Requirement:
Which lines of the data include the string "README"? List them all.

Extracted entries: Begin

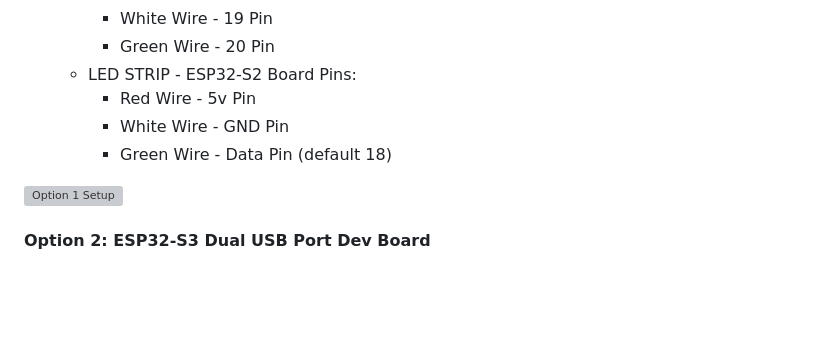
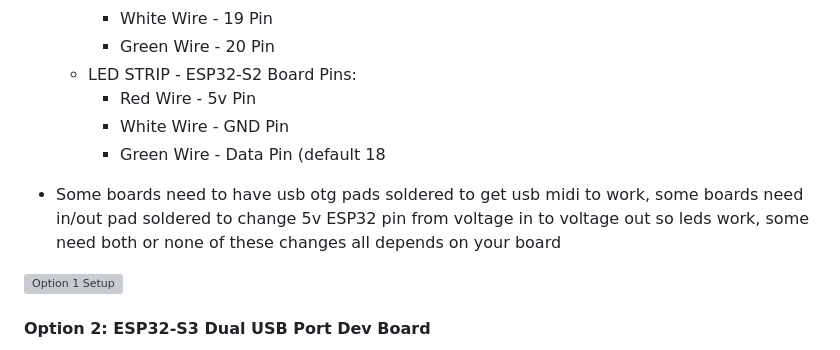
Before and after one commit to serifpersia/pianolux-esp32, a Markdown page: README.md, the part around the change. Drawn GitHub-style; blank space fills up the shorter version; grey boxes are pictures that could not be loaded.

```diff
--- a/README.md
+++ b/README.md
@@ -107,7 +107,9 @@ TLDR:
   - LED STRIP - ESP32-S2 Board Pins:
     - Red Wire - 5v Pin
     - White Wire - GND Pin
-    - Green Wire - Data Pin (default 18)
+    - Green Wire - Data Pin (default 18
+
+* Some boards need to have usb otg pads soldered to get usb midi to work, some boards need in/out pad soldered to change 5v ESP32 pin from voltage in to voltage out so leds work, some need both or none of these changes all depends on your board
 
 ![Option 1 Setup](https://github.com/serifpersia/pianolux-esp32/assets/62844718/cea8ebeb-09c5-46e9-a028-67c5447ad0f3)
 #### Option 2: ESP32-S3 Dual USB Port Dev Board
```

Extracted entries: End

Task answer:
Before and after one commit to serifpersia/pianolux-esp32, a Markdown page: README.md, the part around the change. Drawn GitHub-style; blank space fills up the shorter version; grey boxes are pictures that could not be loaded.
--- a/README.md
+++ b/README.md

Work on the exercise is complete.